Hingham High School students sat on couches and chairs in the school drama office on an “in-school field trip” Monday morning, as playwright Alan Haehnel thought deeply for a moment about religion.
It will be a tricky subject matter for the student actors to digest as they work their way through “Onward,” a new play that will be performed for the first time during the Massachusetts Educational Drama Guild Festival preliminary round on March 3.
“I don’t want to be critical [of religion],” Haehnel said about the script, which he wrote specifically for Hingham High students. “But I wanted to create an atmosphere where someone was feeling oppressed.”
The play centers on Anna, played by Hingham student Meghan Cashel, and takes place the night before her wedding day. On the precipice of change, Anna is forced to confront her sexuality and her family’s deeply religious background.
It brings up some difficult topics for the students to consider, including what it’s like being different, how to understand an ultaconservative religious family, and issues of depression, thoughts of suicide, and the idea of what marriage really means.
“It’s risky, which is fun,” Haehnel said. “To hit this head on, know we have an on-stage kiss between two girls, know we have this religious language. It’s fun - it’s fun because it will challenge the audience, it will challenge the kids. [They will have to ask themselves] how far will I go towards this artistic portrayal…I’m just very glad I’ve come across a group of kids that’s willing to take that risk with me.”
The playwright has been writing for high schools for the past 40 years, and has published over 100 plays.
Although many of his works are “school friendly,” Haehnel decided to step out of the box when Hingham High School English teacher and drama department head Anita Levy-Sisk contacted the author, asking him to write something a bit more controversial.
“She had expressed some interest that address equality issues, especially homosexuality. And that’s [exciting], cause it's subject matter I generally don’t deal with, because in many parts of the country they say, ‘We won’t touch that,’ ” Haehnel said.

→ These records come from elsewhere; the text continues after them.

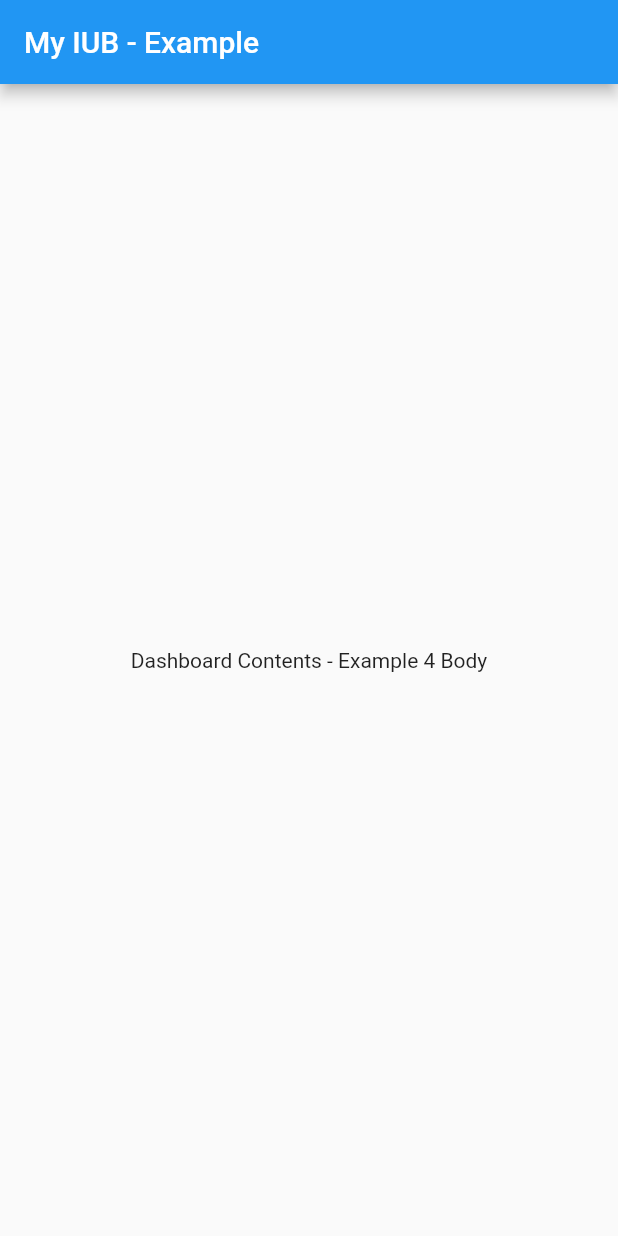
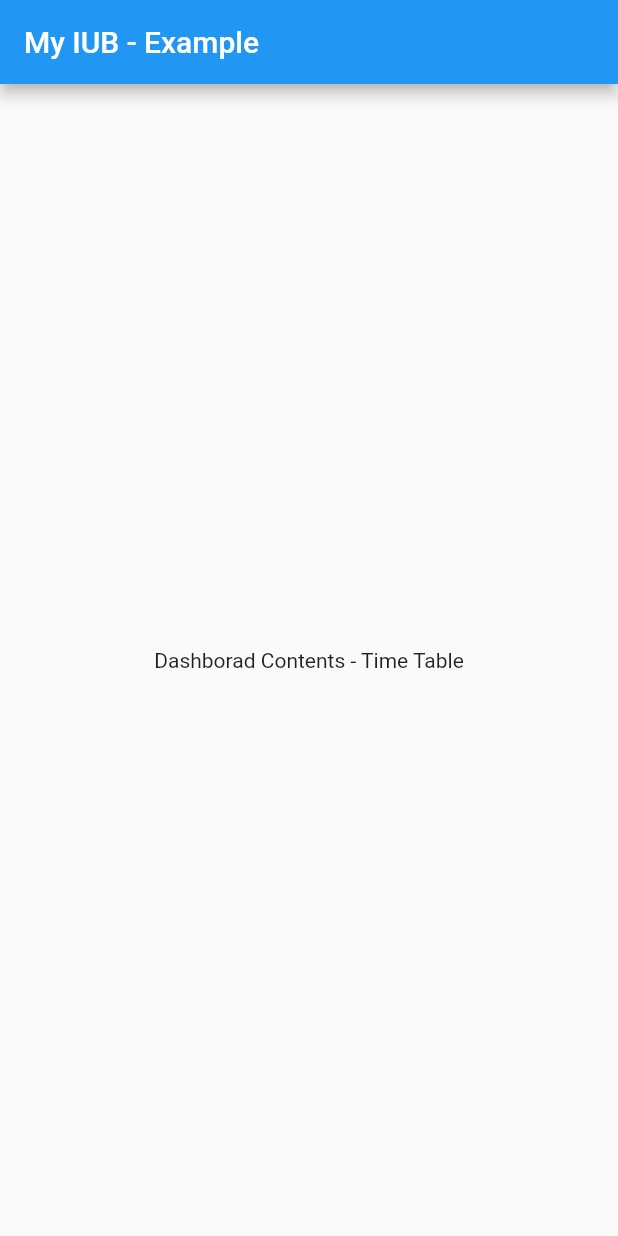
Before and after one commit to mhmmd-nauman/flutter-sheims, a Flutter app: the screen it shows after launch, on a phone screen of 412 x 824 dp. Run offline on Flutter 3.47's test engine with Material 2 defaults, Android fonts, the phone set to English and light mode, and no system bars.

Commit message:
Nauman - TimeTable - 001

```diff
--- a/flutter_application_1/lib/example3.dart
+++ b/flutter_application_1/lib/example3.dart
@@ -9,7 +9,7 @@
     return MaterialApp(
       title: 'IUB Portal',
       home: Scaffold(
-        appBar: AppBar(title: const Text('My IUB - Example'), actions: []),
+        appBar: AppBar(title: const Text('My IUB - Example 3'), actions: []),
         body: myDashBoard(),
       ),
     );
--- a/flutter_application_1/lib/main.dart
+++ b/flutter_application_1/lib/main.dart
@@ -1,12 +1,14 @@
 import 'package:flutter/material.dart';
 import 'example3.dart';
 import 'example4.dart';
+import 'timetable.dart';
 
 void main() {
   //runApp(const MyApp1());
   //runApp(const MyAppExp2());
   //runApp(const MyAppExp3());
-  runApp(const MyAppExp4());
+  //runApp(const MyAppExp4());
+  runApp(const TimeTable());
 }
 
 class MyApp1 extends StatelessWidget {
--- /dev/null
+++ b/flutter_application_1/lib/timetable.dart
@@ -0,0 +1,18 @@
+import 'package:flutter/material.dart';
+
+class TimeTable extends StatelessWidget {
+  const TimeTable({super.key});
+
+  // This widget is the root of your application.
+  @override
+  Widget build(BuildContext context) {
+    return MaterialApp(
+      title: 'IUB Portal',
+      home: Scaffold(
+          appBar: AppBar(title: const Text('My IUB - Example'), actions: []),
+          body: const Center(
+            child: Text("Dashborad Contents - Time Table"),
+          )),
+    );
+  }
+}
```
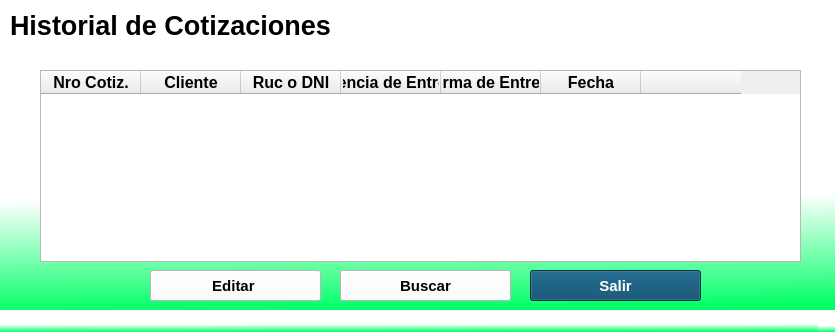
Old version of the form ui/historial_cotizacion.ui in the repository smallma876/system-maxident.
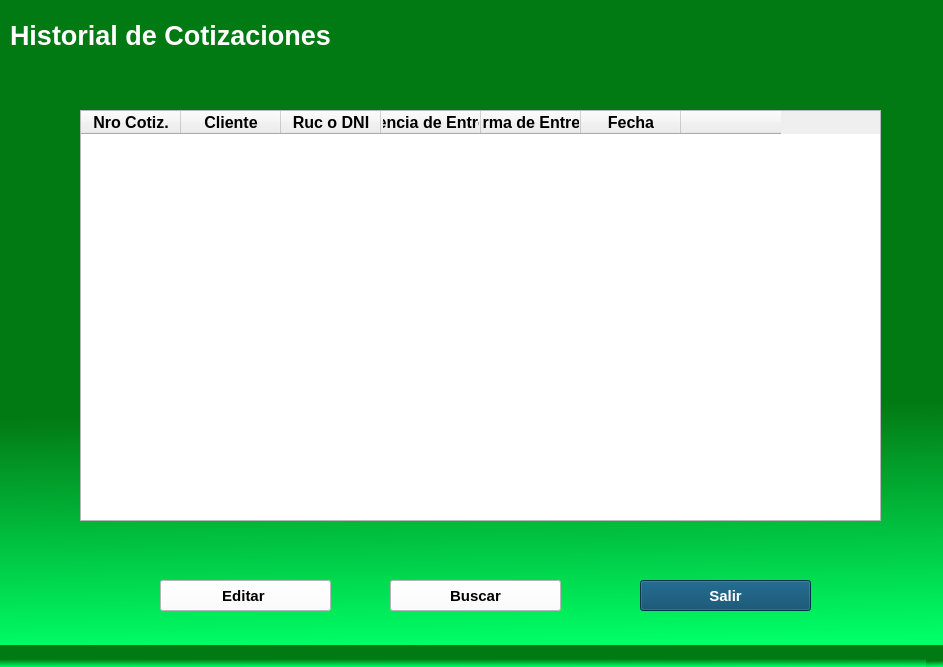
New version of the form.

The edit to the form file:
```diff
--- a/ui/historial_cotizacion.ui
+++ b/ui/historial_cotizacion.ui
@@ -6,22 +6,23 @@
    <rect>
     <x>0</x>
     <y>0</y>
-    <width>835</width>
-    <height>332</height>
+    <width>943</width>
+    <height>667</height>
    </rect>
   </property>
   <property name="windowTitle">
    <string>MainWindow</string>
   </property>
   <property name="styleSheet">
-   <string notr="true">background-color: qlineargradient(spread:pad, x1:0.487, y1:1, x2:0.478, y2:0.636364, stop:0 rgb(0, 255, 102), stop:1 rgba(255, 255, 255, 255));</string>
+   <string notr="true">background-color: qlineargradient(spread:pad, x1:0.487, y1:1, x2:0.478, y2:0.636364, stop:0 rgb(0, 255, 102), stop:1 rgb(2, 122, 20));
+</string>
   </property>
   <widget class="QWidget" name="centralwidget">
    <widget class="QLabel" name="label_6">
     <property name="geometry">
      <rect>
       <x>10</x>
-      <y>0</y>
+      <y>10</y>
       <width>391</width>
       <height>51</height>
      </rect>
@@ -34,7 +35,9 @@
      </font>
     </property>
     <property name="styleSheet">
-     <string notr="true">background-color: rgb(255, 255, 255);</string>
+     <string notr="true">background-color:  rgb(2, 122, 20);
+
+color: rgb(255, 255, 255);</string>
     </property>
     <property name="text">
      <string>Historial de Cotizaciones</string>
@@ -43,10 +46,10 @@
    <widget class="QTableWidget" name="cotizacionTable">
     <property name="geometry">
      <rect>
-      <x>40</x>
-      <y>70</y>
-      <width>761</width>
-      <height>192</height>
+      <x>80</x>
+      <y>110</y>
+      <width>801</width>
+      <height>411</height>
      </rect>
     </property>
     <property name="font">
@@ -138,8 +141,8 @@
    <widget class="QPushButton" name="addButton">
     <property name="geometry">
      <rect>
-      <x>150</x>
-      <y>270</y>
+      <x>160</x>
+      <y>580</y>
       <width>171</width>
       <height>31</height>
      </rect>
@@ -162,8 +165,8 @@
    <widget class="QPushButton" name="addButton_2">
     <property name="geometry">
      <rect>
-      <x>530</x>
-      <y>270</y>
+      <x>640</x>
+      <y>580</y>
       <width>171</width>
       <height>31</height>
      </rect>
@@ -186,8 +189,8 @@
    <widget class="QPushButton" name="addButton_3">
     <property name="geometry">
      <rect>
-      <x>340</x>
-      <y>270</y>
+      <x>390</x>
+      <y>580</y>
       <width>171</width>
       <height>31</height>
      </rect>
```
Left out of the diff: 8 changed lines with no effect on the pictures.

It took Haehnel a few months to come up with the concept, and a few weeks to write the script. Before long, Levy-Sisk had cast the play, and rehearsals started in January.
Prior to prelims, the students will perform two, in-school performances. Although Levy-Sisk isn’t sure how the school community will react to the play, she has little concerns about others who will see it.
“The community of these kids' parents I think will be very pleased with it. And at festival, as long as no one feels we’re bashing religion, which is not the intent, but because you have a tendency to have questioning sexuality between any arts group, I think they will be very receptive,” she said.
As for the students themselves, as they ask questions about the religious meaning behind the words in the script, and work through the challenge that performing a drama brings with it, Levy-Sisk also hopes the students glean new insight through the piece.
“I hope the kids take away a better understanding of people they don’t already know, differences in our world, a little bit more tolerance for things that are different…respect for the art form and what it can do, and a respect about the work ethic behind creating,” she said.
Although only a month into rehearsals, the students said they have already learned a lot from the play and learned even more from the playwright
“I learned a lot more as to what kind of comments he’s making on the human condition. Before I was picturing this commenting on religion…and escape from a religious family to pursue what you want, but not necessarily in a negative way. But this is escaping expectations and escaping what you’re told to be rather than a religious family,” said senior Tyler Oser, 18, who plays the part of Glen, the husband to be. “It makes it a lot more relatable. It’s easier for me to interpret and its easier for me to perform.”
As the performance date looms every nearer, students like Emma Givney, 17, hope the piece sheds some light for others as well.
“We always get an interesting response. … There could be some people who are uncomfortable with it. There are religious people and extremely liberal people in the school. I think we should expose them to this, but I think we should expect some backlash,” Givney said. “We might get some taunting and high school crap. But I think it will speak to some people and I think that will be really cool.”
The students will perform a preview performance on Feb. 29 at 7 p.m at the High School. The preliminary round of festival will be performed at Borne High School on March 3 at 3 p.m. Both events are free and open to the public.